On October 29th, the the liquidating trustee of the Radio Shack liquidating trust filed lawsuits in the United States Bankruptcy Court for the District of Delaware seeking to claw back “preferential” payments made by Radio Shack to its creditors. These payments were made within the 90 days of its bankruptcy filing on February 15, 2015.

The creditors sued in these cases include, among others, landlords, utility providers, banks, logistics companies and providers of electronic goods. All totaled, approximately 200 creditors were sued for allegedly being “preferred.” These creditors undoubtedly provided valuable services and goods that Radio Shack accepted and used prior to filing for bankruptcy protection.

Additionally, many of these creditors likely had outstanding receivables as of the date Radio Shack filed for bankruptcy, which may never be paid. Under these circumstances, it is easy to understand why vendors might feel outraged upon receipt of a preference complaint.
Continue Reading Radio Shack Creditors Preferred? – Not If New Value Was Provided

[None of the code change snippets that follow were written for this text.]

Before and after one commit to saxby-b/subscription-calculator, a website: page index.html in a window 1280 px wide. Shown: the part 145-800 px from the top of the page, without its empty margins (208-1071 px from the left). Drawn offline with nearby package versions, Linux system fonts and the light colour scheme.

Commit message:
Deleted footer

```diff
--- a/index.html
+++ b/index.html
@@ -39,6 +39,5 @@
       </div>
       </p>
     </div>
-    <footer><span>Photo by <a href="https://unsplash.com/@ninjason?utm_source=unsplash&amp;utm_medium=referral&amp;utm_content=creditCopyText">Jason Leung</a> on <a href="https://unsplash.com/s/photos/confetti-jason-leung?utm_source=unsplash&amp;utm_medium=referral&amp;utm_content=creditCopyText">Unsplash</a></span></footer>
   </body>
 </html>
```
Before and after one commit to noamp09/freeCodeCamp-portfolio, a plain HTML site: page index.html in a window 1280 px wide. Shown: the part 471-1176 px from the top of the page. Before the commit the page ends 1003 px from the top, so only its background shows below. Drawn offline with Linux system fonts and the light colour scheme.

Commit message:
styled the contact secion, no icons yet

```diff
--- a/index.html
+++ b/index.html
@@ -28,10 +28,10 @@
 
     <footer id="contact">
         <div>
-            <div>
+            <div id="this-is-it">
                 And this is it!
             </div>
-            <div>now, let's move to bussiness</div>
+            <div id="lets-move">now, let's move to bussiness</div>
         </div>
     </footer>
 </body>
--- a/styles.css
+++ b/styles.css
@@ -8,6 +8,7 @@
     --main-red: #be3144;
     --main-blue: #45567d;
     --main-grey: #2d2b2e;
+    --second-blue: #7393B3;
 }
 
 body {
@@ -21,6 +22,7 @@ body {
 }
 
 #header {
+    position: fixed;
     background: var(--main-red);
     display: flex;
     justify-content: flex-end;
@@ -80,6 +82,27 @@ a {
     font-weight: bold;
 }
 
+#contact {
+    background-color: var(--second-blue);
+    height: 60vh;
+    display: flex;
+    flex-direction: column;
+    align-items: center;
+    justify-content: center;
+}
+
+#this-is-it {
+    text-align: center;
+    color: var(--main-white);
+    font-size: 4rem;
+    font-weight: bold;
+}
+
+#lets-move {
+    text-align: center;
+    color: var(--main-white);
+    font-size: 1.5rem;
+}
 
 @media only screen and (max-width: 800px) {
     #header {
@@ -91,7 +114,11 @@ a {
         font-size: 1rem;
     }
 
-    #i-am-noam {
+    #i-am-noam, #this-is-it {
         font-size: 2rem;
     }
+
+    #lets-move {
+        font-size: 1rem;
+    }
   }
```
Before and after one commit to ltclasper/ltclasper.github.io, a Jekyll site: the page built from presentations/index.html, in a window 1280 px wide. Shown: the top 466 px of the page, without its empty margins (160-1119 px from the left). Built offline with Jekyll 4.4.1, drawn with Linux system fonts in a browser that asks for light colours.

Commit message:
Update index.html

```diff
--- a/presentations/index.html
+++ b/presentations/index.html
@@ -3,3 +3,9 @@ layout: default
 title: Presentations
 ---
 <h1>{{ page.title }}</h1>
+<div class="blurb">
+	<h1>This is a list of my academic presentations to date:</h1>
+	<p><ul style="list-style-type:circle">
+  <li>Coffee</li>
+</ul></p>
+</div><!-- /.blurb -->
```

During the last week of October, the liquidating trustee of the Radio Shack liquidating trust filed lawsuits in the United States Bankruptcy Court for the District of Delaware. The lawsuits were seeking to avoid “preferential” payments made by Radio Shack to its creditors within 90 days of the filing of its bankruptcy petition (the “Preference Period”), which took place on February 15, 2015.

There were approximately 200 creditors sued for allegedly being “preferred” by Radio Shack, including commercial landlords, utility providers, banks, logistics companies and providers of electronic goods, among other trade creditors. It is important that the creditors receiving these complaints understand that there are defenses to these actions.

One of the strongest defenses for a creditor being sued is the ordinary course of business defense. To prove this defense, evidence of business custom and practice is considered. Under 11 U.S.C. 547(c)(2), the obligation being paid must be incurred in the ordinary course of business or financial affairs of the debtor, and the payment must have been made in the ordinary course of business of both the debtor and creditor (subjective test) or the payment was made under “ordinary business terms” (objective test). Thus, there are two standards that can be proved by a creditor to successfully defend a preference action under this defense. Providing either one will allow the creditor to prevail in its defense.
Continue Reading Radio Shack Preference Lawsuit – Ordinary Course Defense